Piggy bank Image copyright PA

Returns on tax-free savings have fallen to their lowest level since comparable records began in 2011, according to the Bank of England.

The average interest rate for a cash Individual Savings Account (Isa) fell to 1.43% in August, the Bank said.

Returns from notice accounts, including Isas, are at their lowest since those particular records began in 1999.

Analysts believe there is little chance of an imminent rise in the Bank rate, so savings rates will remain low.

Savers who also have a mortgage are likely to benefit from low borrowing costs for the same reason, with rates for home loans currently at historically low levels.

Interest rates have been at low levels for six years, with the Bank Rate having been held at 0.5% since March 2009, but banks and building societies have trimmed them even further in recent months.

Two weeks ago, 400,000 savers who held Isas with government-backed National Savings and Investments (NS&I) were told their rates would be cut from 16 November.
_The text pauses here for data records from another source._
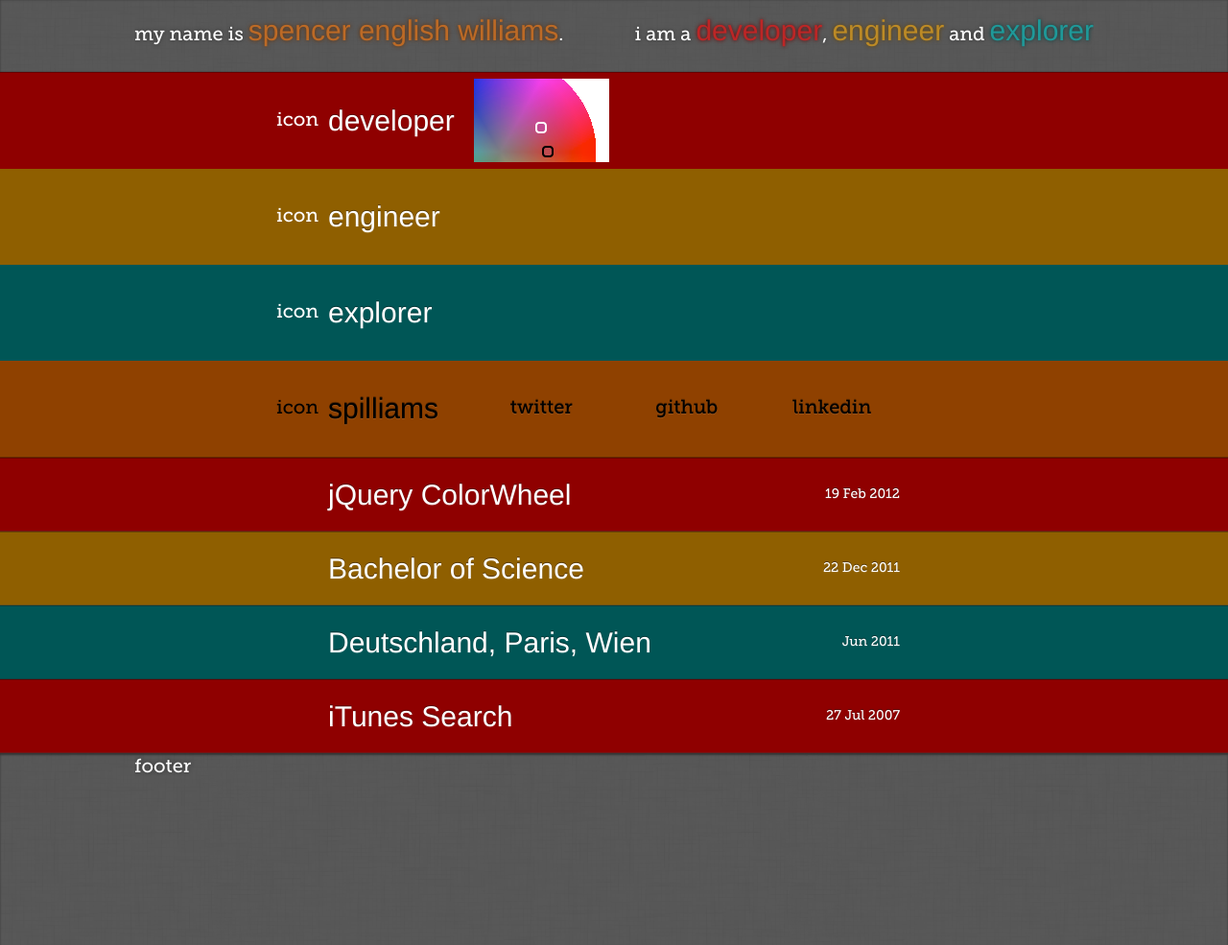
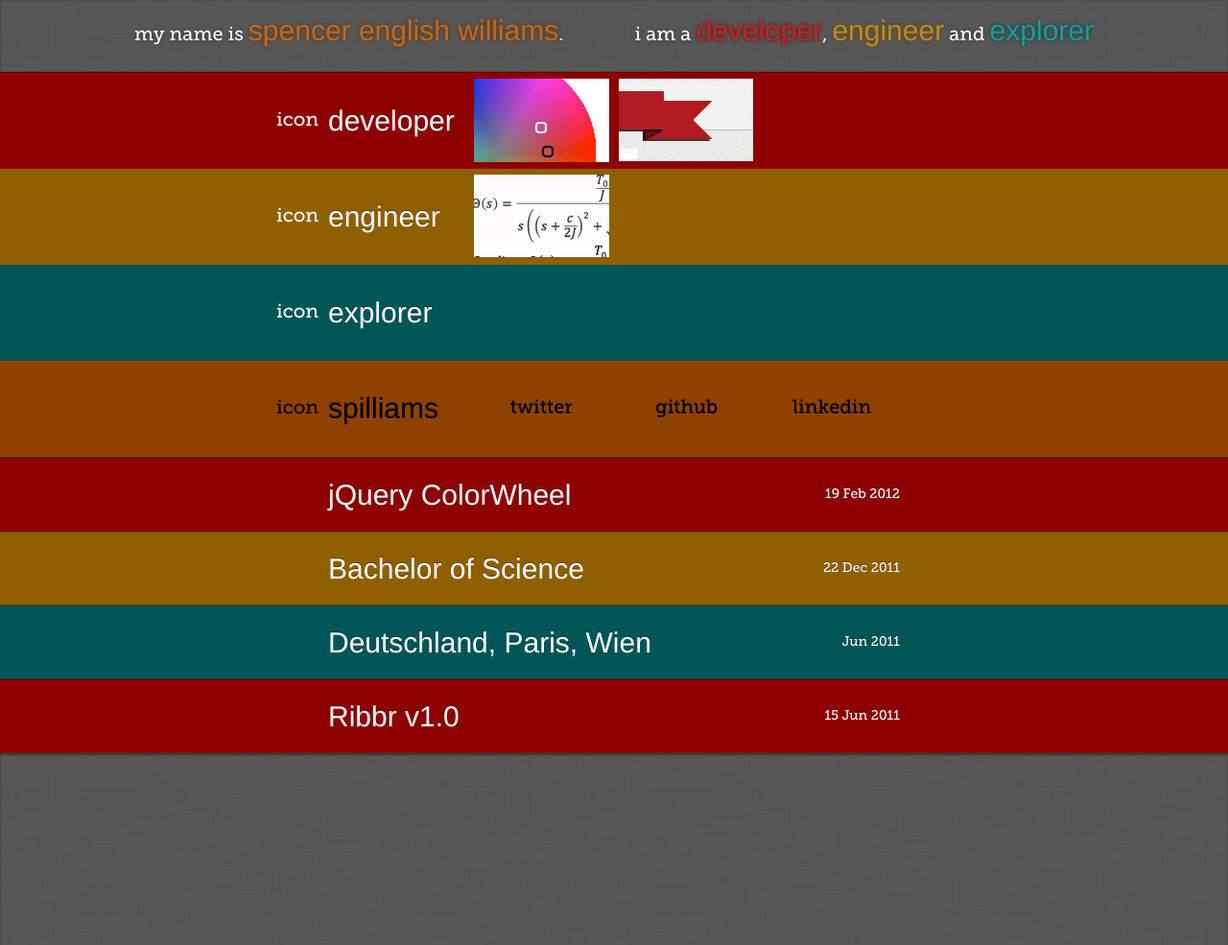
Before and after one commit to spilliams/s3willia, a PHP site: page / in a window 1280 px wide. Shown: the whole page at 96% size. Run offline with PHP 8.4, Linux system fonts and the light colour scheme; some web fonts are replaced.

Commit message:
some changes

```diff
--- a/index.html
+++ b/index.html
@@ -39,6 +39,7 @@
             <div class='icon'>icon</div>
             <div class='title fourth-columns'>developer</div>
             <div class='preview fourth-columns' rel='#jquery-colorwheel'><img src='images/previews/jquery-colorwheel.png'></div>
+            <div class='preview fourth-columns' rel='#ribbrv1'><img src='images/previews/ribbr.png'></div>
           </div></div>
         </div>
 
@@ -46,6 +47,7 @@
           <div class='header'><div class='container'>
             <div class='icon'>icon</div>
             <div class='title fourth-columns'>engineer</div>
+            <div class='preview fourth-columns' rel='#cmu'><img src='images/previews/cmu.png'></div>
           </div></div>
         </div>
 
@@ -100,30 +102,40 @@
             <div class='meta'>Jun 2011</div>
           </div></div>
           <div class='body'><div class='container'><div class='content'>
-            In the summer of 2011 I traveled to <a href='http://en.wikipedia.org/wiki/Freiburg_im_Breisgau' target='_blank'>Freiburg im Brei&szlig;gau, Baden-W&uuml;rttemberg, Deutschland</a> to study the German language at the <a href='http://www.goethe.de/enindex.htm' target='_blank'>Goethe-Institut</a>.
-            I also visited Paris and Wien during my travels.
+            <p>In the summer of 2011 I traveled to <a href='http://en.wikipedia.org/wiki/Freiburg_im_Breisgau' target='_blank'>Freiburg im Brei&szlig;gau, Baden-W&uuml;rttemberg, Deutschland</a> to study the German language at the <a href='http://www.goethe.de/enindex.htm' target='_blank'>Goethe-Institut</a>.
+            I also visited Paris and Wien during my travels.</p>
           </div></div></div>
         </div>
 
         <div class='dev article'>
+          <div id='ribbrv1' class='header'><div class='container'>
+            <div class='title'>Ribbr v1.0</div>
+            <div class='meta'>15 Jun 2011</div>
+          </div></div>
+          <div class='body'><div class='container'><div class='content'>
+            <p><a href='http://ribbr.com/dev/ribbr v1.0.zip'>source</a>, <a href='http://ribbr.com/dev' target='_blank'>demo</a></p>
+            <p>A simple proof-of-concept for a pure-CSS3 ribbon generator.<br>
+              Version 2.0, a full web-app, is currently in development.</p>
+          </div></div></div>
+        </div>
+
+        <!--<div class='dev article'>
           <div id='itunes-search' class='header'><div class='container'>
             <div class='title'>iTunes Search</div>
             <div class='meta'>27 Jul 2007</div>
           </div></div>
           <div class='body'><div class='container'><div class='content'>
-            <p><a href='http://spencerenglish.com/demo/other/itunes%20search.scpt'>download</a></p>
+            <p><a href='http://spencerenglish.com/demo/other/itunes%20search.scpt'>source</a></p>
             <p>A simple applescript that puts all songs whose title matches the given term into a new playlist.</p>
           </div></div></div>
-        </div>
+        </div>-->
 
       </div><!-- /content -->
 
       <div class='push'></div>
     </div><!-- /wrapper -->
-    <div id='footer' class='footer'>
-      <div class='container'>
-        footer
-      </div>
-    </div>
+    <div id='footer' class='footer'><div class='container'>
+
+    </div></div>
   </body>
 </html>
--- a/javascripts/theme.js
+++ b/javascripts/theme.js
@@ -5,15 +5,16 @@ $(document).ready(function(){
     $($(this).attr('rel')).click();
   });
   $(".article .header").click(function(){
-    body = $(this).parent().find(".body")
+    body = $(this).parent().find(".body");
     if (body.css('display') == "none") {
-      closeAll()
-      body.slideDown('fast')
+      closeAll();
+      body.slideDown('fast');
       if ("#"+$(this)[0].id != jQuery(location).attr('hash'))
-        jQuery(location).attr('hash',$(this)[0].id)
+        jQuery(location).attr('hash',$(this)[0].id);
       scrolly($(this).offset().top);
-    } else
-      body.slideUp('fast')
+    } else {
+      body.slideUp('fast');
+    }
   })
 
   $("#nav a").click(function(){
@@ -30,8 +31,8 @@ $(document).ready(function(){
     }
   })
 
-  h = jQuery(location).attr('hash');
-  if (h) $(h).click()
+  h = $(location).attr('hash');
+  if (h) $(h).click();
 
 });
 
```
Also changed, not shown: sass/partials/_colorset.scss (+21 -16 lines), sass/screen.scss (+10 -2 lines), images/previews/cmu.png (added), images/previews/ribbr.png (added).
NS&I will cut the rate on its tax-free Isa account to 1.25% from 1.5%.

Notice accounts tend to pay higher interest rates as savers must wait for an agreed amount of time before withdrawing money from the account, but rates on these deals have been falling too.

Many banks and building societies are competing for customers by offering better interest rates or incentives on current accounts, rather than savings accounts.

Related Internet links

The BBC is not responsible for the content of external Internet sites